 Wait a minute- it’s called a fan letter. I just got one of these. They are *THE BEST.*

So enjoy the chocolates, paintings, and medals. A reader’s appreciation is the best award for me.

And if you don’t mind, I’ll borrow the necklace now and then.

Tuesday, September 17, 2013


I marvel at the persistence required to write. To complete a manuscript. To revise and revise. To submit and re-submit.

All this, against the odds it will be picked up for publication. Then the odds that if it is, the book will succeed in the market place.

 I think about dedication.

The most worthwhile moments of my life involved dedication. I am not speaking of the most fun moments, or the most memorable. I am speaking of what turned out to have long lasting value.

I read that J. S. Bach once walked four hundred and twenty miles to see a performance by a composer he idolized, Buxtehude. What dedication.
Was it a great performance? I don’t know. But the act of seeking it tells of the dedication that makes someone like Bach.

Tuesday, September 10, 2013

Kvetching about Kvetching

Years ago I gave my mother a hand-painted mug that said NO KVETCHING.
My mother is no longer with us, but the mug is on our kitchen counter.

No Kvetching. What was I thinking?!?

At a recent writerly event, a marketing-type admonished the audience not to be negative in public. Chin up, life is wonderful and I’m doing wonderfully wonderful. This is what you’re to put out. Save the complaining for private conversations not taped by the FBI, and the angst, for your dark fiction. If you don’t write dark fiction, put it in your diary. But make sure the diary is one of those with a lock on it.

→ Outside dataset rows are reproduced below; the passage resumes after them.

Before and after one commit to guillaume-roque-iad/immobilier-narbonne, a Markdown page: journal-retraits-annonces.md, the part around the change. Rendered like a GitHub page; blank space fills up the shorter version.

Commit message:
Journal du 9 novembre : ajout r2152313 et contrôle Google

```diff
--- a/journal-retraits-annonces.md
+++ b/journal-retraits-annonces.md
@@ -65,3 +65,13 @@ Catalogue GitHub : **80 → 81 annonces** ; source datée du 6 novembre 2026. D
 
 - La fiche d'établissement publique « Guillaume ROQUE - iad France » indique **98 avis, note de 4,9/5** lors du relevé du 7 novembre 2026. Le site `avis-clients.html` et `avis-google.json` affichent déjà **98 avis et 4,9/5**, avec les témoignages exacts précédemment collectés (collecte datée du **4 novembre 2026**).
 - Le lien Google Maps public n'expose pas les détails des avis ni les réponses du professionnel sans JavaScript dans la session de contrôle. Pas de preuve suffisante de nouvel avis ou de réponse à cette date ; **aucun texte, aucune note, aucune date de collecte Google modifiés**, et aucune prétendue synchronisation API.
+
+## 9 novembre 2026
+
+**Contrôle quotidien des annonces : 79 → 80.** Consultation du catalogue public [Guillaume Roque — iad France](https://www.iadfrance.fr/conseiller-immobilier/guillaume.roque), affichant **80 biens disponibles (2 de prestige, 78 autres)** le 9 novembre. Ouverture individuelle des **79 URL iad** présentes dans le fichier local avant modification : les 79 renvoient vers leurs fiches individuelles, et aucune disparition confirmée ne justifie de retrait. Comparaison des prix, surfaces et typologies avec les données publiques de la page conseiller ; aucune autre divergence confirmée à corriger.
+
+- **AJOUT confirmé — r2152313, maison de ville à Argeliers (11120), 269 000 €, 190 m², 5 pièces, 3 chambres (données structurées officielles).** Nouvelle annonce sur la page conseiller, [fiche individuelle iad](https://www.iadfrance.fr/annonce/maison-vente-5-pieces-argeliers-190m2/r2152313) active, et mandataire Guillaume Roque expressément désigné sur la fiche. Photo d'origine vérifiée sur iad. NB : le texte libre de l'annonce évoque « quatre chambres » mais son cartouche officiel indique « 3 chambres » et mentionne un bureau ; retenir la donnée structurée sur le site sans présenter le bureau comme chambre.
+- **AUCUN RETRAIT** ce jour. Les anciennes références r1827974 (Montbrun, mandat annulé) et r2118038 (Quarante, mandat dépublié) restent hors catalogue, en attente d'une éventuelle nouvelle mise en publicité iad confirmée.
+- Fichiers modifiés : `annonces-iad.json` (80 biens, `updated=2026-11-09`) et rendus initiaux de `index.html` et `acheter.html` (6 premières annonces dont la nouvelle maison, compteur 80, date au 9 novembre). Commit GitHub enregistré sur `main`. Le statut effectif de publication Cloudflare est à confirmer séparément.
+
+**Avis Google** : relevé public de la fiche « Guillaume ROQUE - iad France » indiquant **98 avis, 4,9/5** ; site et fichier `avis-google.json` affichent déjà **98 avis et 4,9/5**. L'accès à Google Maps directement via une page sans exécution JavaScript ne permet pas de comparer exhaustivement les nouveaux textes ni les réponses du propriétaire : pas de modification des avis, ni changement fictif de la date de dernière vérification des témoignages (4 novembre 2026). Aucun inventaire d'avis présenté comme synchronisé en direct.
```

And here I was, with my kvetchy and angsty BLOG. Really.

What agent will want to work with that girl? Which crazy editor will ever take on a back ‘n forth with this complaining camper? And where are the readers who will invest twelve minutes or twelve dollars on a negative nagging ninny?

Confession: at the end of the day, in the deep recesses of my soul, I am a “G-d’s in his heaven, all’s right with the world” person. But that’s at the end of the day, and at the end of my stories. During the day is kvetching-time.

My ancestors were not of the "if you can't say something nice, say nothing at all" school. Rather, my grandma told me that if someone only ever says nice things, their credibility should be suspect. With this legacy, you can understand the tradition of Kvetch.
If I can’t offer authenticity in my blog, I really don’t know why anyone would read it. Wait, is anyone out there?

Go ahead, kvetch to me, honey. You’ll feel better, I will feel better, and in the end it’ll work out just as it should.


Tuesday, September 3, 2013

VOICE, or- Why Can’t We Hear It?

There are many articles on Voice in writing. PhD and graduate theses written on this subject define and analyze. Editors often say they look for “strong and distinctive voice.” Voice trumps everything: misspelling, typos, even a plot that isn’t all there. These can be fixed in revision. Characters can be made deeper and more complex. Descriptions can be added. A writer can change all the passive construction this one just heaped on here.

But not a lack of this thing we call, here I’ll shout it, VOICE.

The other night I heard my late grandmother’s voice saying, in her distinct Yiddish accent, “Vat is dis ting they call voice? Vy dey fuss so much about it? Can you tell it to me plain?”
And still half asleep, I thought I had one of those perfect illuminative distillations. I heard myself answer her.
Voice is the personality of the narration.”
Nice going, I thought. Gotta write it down somewhere. Wake up and  find your pencil.
But grandmother was not so impressed. “Vat poisonality? You have poisonality, maydaleh. Dis narr—vat you call it, it is not a poisonality.”
So I’m still in search for a clear and simple way to say it. No highfaluting verbiage. Writing about writing can get fancy.
But at least I heard my grandma’s voice.